|2.||They have too many demands on their time and felt development was a low priority, or not even their job.|
|3.||They did not value the development of others – “They should be able to figure things out for themselves.”|
|Our own experience, and the experience of clients we interviewed, supports and amplifies these findings. Here is a more detailed table of barriers and possible strategies to address them:|
|Executives and senior managers are just too busy to spend time on development and coaching.||
|Performance feedback is not wanted or needed by senior managers, so it is not critical to spend time on it.||
|They have blind spots concerning their ability to coach others, or find it too revealing to admit to a need in this area.||
|Executives and senior managers don’t want to attend formal training on coaching.||
|For executives and senior managers, formal group training is too uncomfortable, perhaps unsafe, and takes too big a chunk of time.||
|A lot of what senior managers do (use of intuition, dealing with ambiguity, etc.) is hard to capture via formal performance appraisals so developmental coaching doesn’t happen.||
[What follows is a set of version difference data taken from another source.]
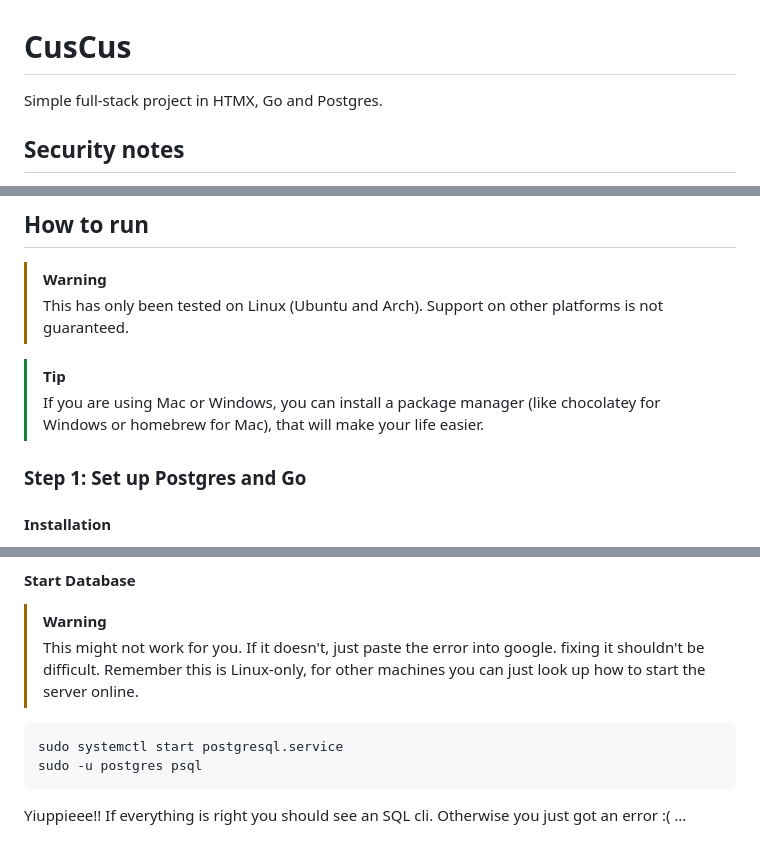
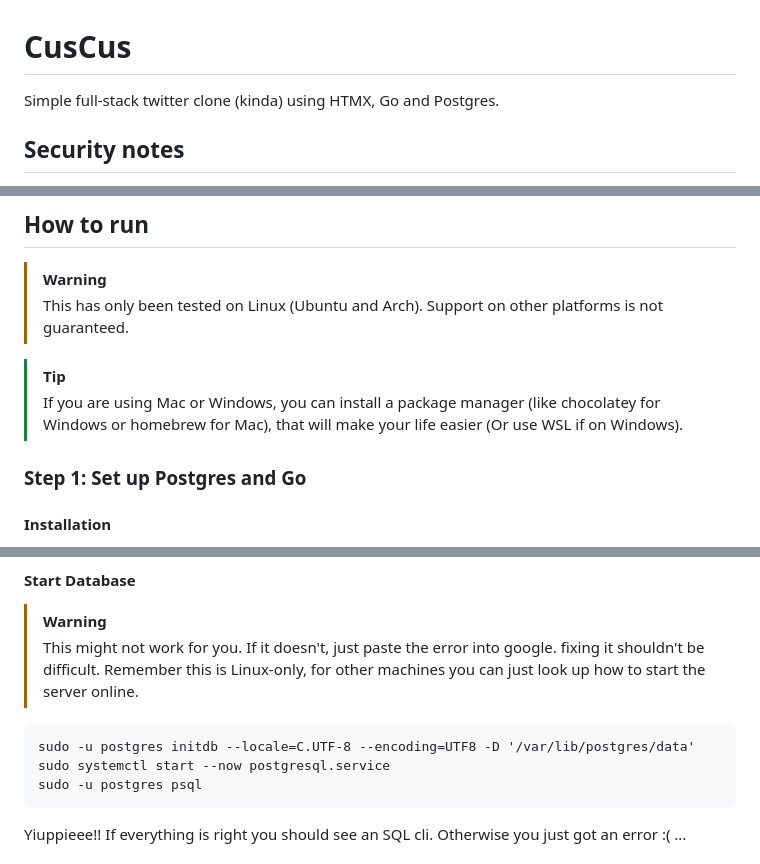
Before and after one commit to amosdevstudio/cuscus, a Markdown page: README.md, 3 parts joined by grey strips. Rendered like a GitHub page.

````diff
--- a/README.md
+++ b/README.md
@@ -1,6 +1,6 @@
 # CusCus #
 
-Simple full-stack project in HTMX, Go and Postgres.
+Simple full-stack twitter clone (kinda) using HTMX, Go and Postgres.
 
 ## Security notes ##
 
@@ -19,7 +19,8 @@ DON'T use your real password on this site. You never know.
 
 > [!TIP]
 > If you are using Mac or Windows, you can install a package manager
-(like chocolatey for Windows or homebrew for Mac), that will make your life easier.
+> (like chocolatey for Windows or homebrew for Mac), that will make your life easier
+> (Or use WSL if on Windows).
 
 ### Step 1: Set up Postgres and Go ###
 
@@ -47,7 +48,8 @@ yay -S postgresql go openssl
 > for other machines you can just look up how to start the server online.
 
 ```
-sudo systemctl start postgresql.service
+sudo -u postgres initdb --locale=C.UTF-8 --encoding=UTF8 -D '/var/lib/postgres/data'
+sudo systemctl start --now postgresql.service
 sudo -u postgres psql
 ```
 
````
Also changed, not shown: other parts of README.md (+1 -1 lines).
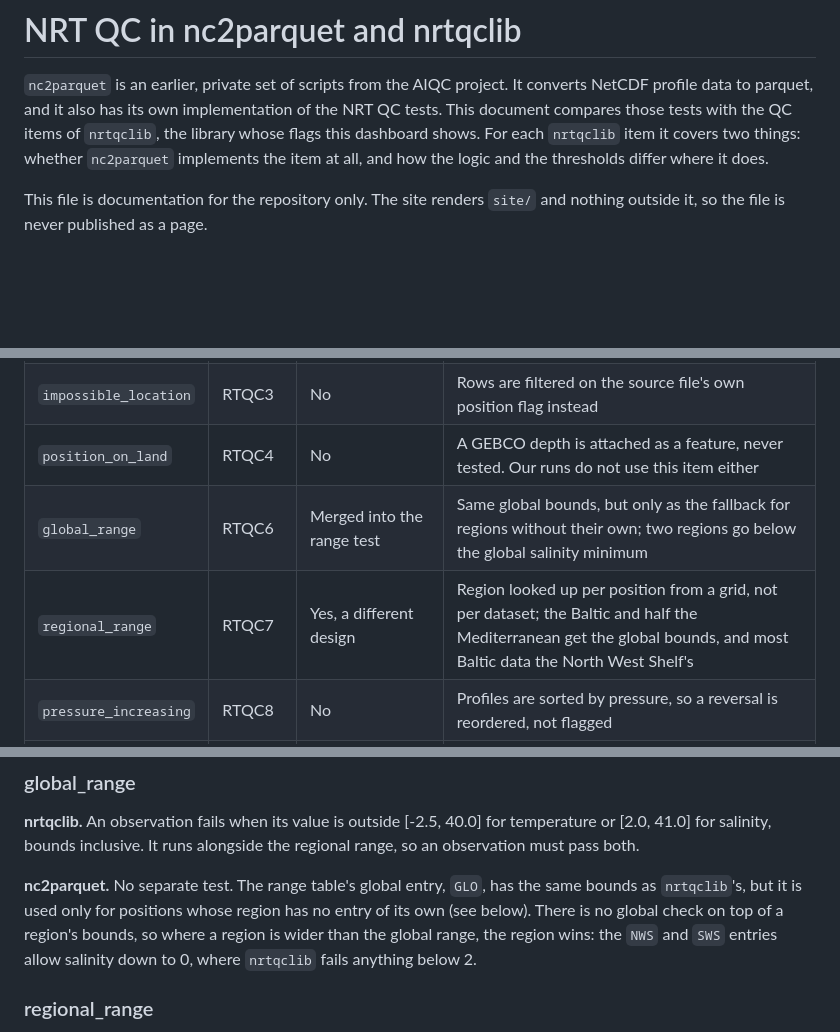
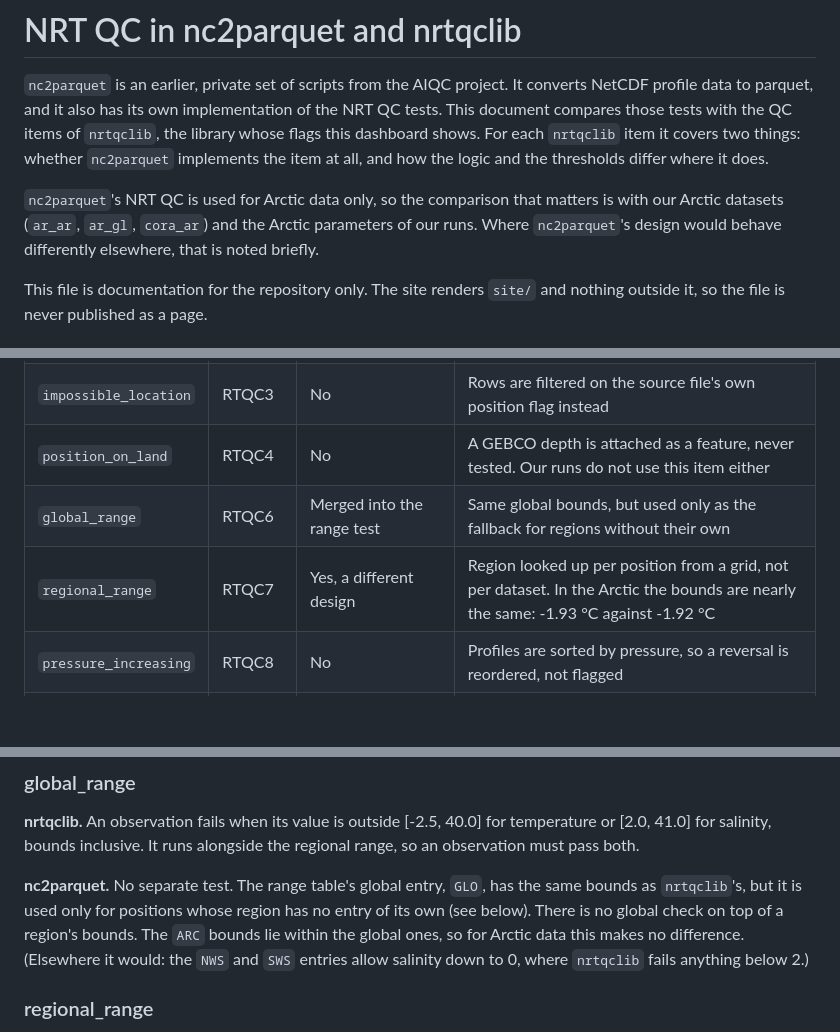
Before and after one commit to AIQC-Hub/nrtqc-diff, a Markdown page: docs/NC2PARQUET.md, 3 parts joined by grey strips. Drawn GitHub-style; blank space fills up the shorter version.

```diff
--- a/docs/NC2PARQUET.md
+++ b/docs/NC2PARQUET.md
@@ -6,6 +6,11 @@ implementation of the NRT QC tests. This document compares those tests with
 the QC items of `nrtqclib`, the library whose flags this dashboard shows. For
 each `nrtqclib` item it covers two things: whether `nc2parquet` implements the
 item at all, and how the logic and the thresholds differ where it does.
+
+`nc2parquet`'s NRT QC is used for Arctic data only, so the comparison that
+matters is with our Arctic datasets (`ar_ar`, `ar_gl`, `cora_ar`) and the
+Arctic parameters of our runs. Where `nc2parquet`'s design would behave
+differently elsewhere, that is noted briefly.
 
 This file is documentation for the repository only. The site renders `site/`
 and nothing outside it, so the file is never published as a page.
@@ -29,8 +34,8 @@ where they explain a defect.
 | `impossible_date` | RTQC2 | No | Rows are filtered on the source file's own time flag instead |
 | `impossible_location` | RTQC3 | No | Rows are filtered on the source file's own position flag instead |
 | `position_on_land` | RTQC4 | No | A GEBCO depth is attached as a feature, never tested. Our runs do not use this item either |
-| `global_range` | RTQC6 | Merged into the range test | Same global bounds, but only as the fallback for regions without their own; two regions go below the global salinity minimum |
-| `regional_range` | RTQC7 | Yes, a different design | Region looked up per position from a grid, not per dataset; the Baltic and half the Mediterranean get the global bounds, and most Baltic data the North West Shelf's |
+| `global_range` | RTQC6 | Merged into the range test | Same global bounds, but used only as the fallback for regions without their own |
+| `regional_range` | RTQC7 | Yes, a different design | Region looked up per position from a grid, not per dataset. In the Arctic the bounds are nearly the same: -1.93 °C against -1.92 °C |
 | `pressure_increasing` | RTQC8 | No | Profiles are sorted by pressure, so a reversal is reordered, not flagged |
 | `spike` | RTQC9 | Yes, combined with gradient | Same formula and thresholds; one column for both tests; neighbours in pressure order |
 | `gradient` | RTQC11 | Yes, combined with spike | Same formula and thresholds; see `spike` |
@@ -126,9 +131,10 @@ the regional range, so an observation must pass both.
 **nc2parquet.** No separate test. The range table's global entry, `GLO`, has
 the same bounds as `nrtqclib`'s, but it is used only for positions whose
 region has no entry of its own (see below). There is no global check on top
-of a region's bounds, so where a region is wider than the global range, the
-region wins: the `NWS` and `SWS` entries allow salinity down to 0, where
-`nrtqclib` fails anything below 2.
+of a region's bounds. The `ARC` bounds lie within the global ones, so for
+Arctic data this makes no difference. (Elsewhere it would: the `NWS` and
+`SWS` entries allow salinity down to 0, where `nrtqclib` fails anything
+below 2.)
 
 ### regional_range
 
```
Also changed, not shown: other parts of docs/NC2PARQUET.md (+27 -46 lines).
In the Center for Creative Leadership study, three out of four of these reasons for derailment deal with leadership style and personal behavior, not with making their numbers.
Okay, making the numbers is a critical priority in any organization. But relying solely on these numbers to evaluate executive success is ignoring the rich developmental opportunities for communicating, team building, mentoring, coaching, visioning and leading change. As one of our executive clients said, “results evaluation is easy; it’s also a cop-out”.
Jack Welch, CEO of General Electric, perhaps one of the most numbers driven CEOs of the decade, is quoted in Built to Last as recognizing the need for balance between numbers and values. “People who make the numbers and share our values go onward and upward. People who miss the numbers and share our values get a second chance. People with no values and no numbers – easy call. The problem is with those who make the numbers but don’t share the values . . . we agonize over these people.”
Coaching is a critical process to address this need for balance.
Development and coaching are critical leadership skills that can easily take a back seat to “making the numbers” unless a conscious effort is made to position them as a priority. It is needed and beneficial and achievable if you will adjust your strategy to address the particular barriers at the senior levels.
There are several key factors that need to be addressed to get more coaching at the senior levels. The strategy and approaches for making this happen must be adjusted to their specific concerns.
The approach taken must use a proven, successful process that focuses real-world results.
One-on-one coaching and support is a valuable alternative to formal training at the senior levels if you have skilled, experienced resource people.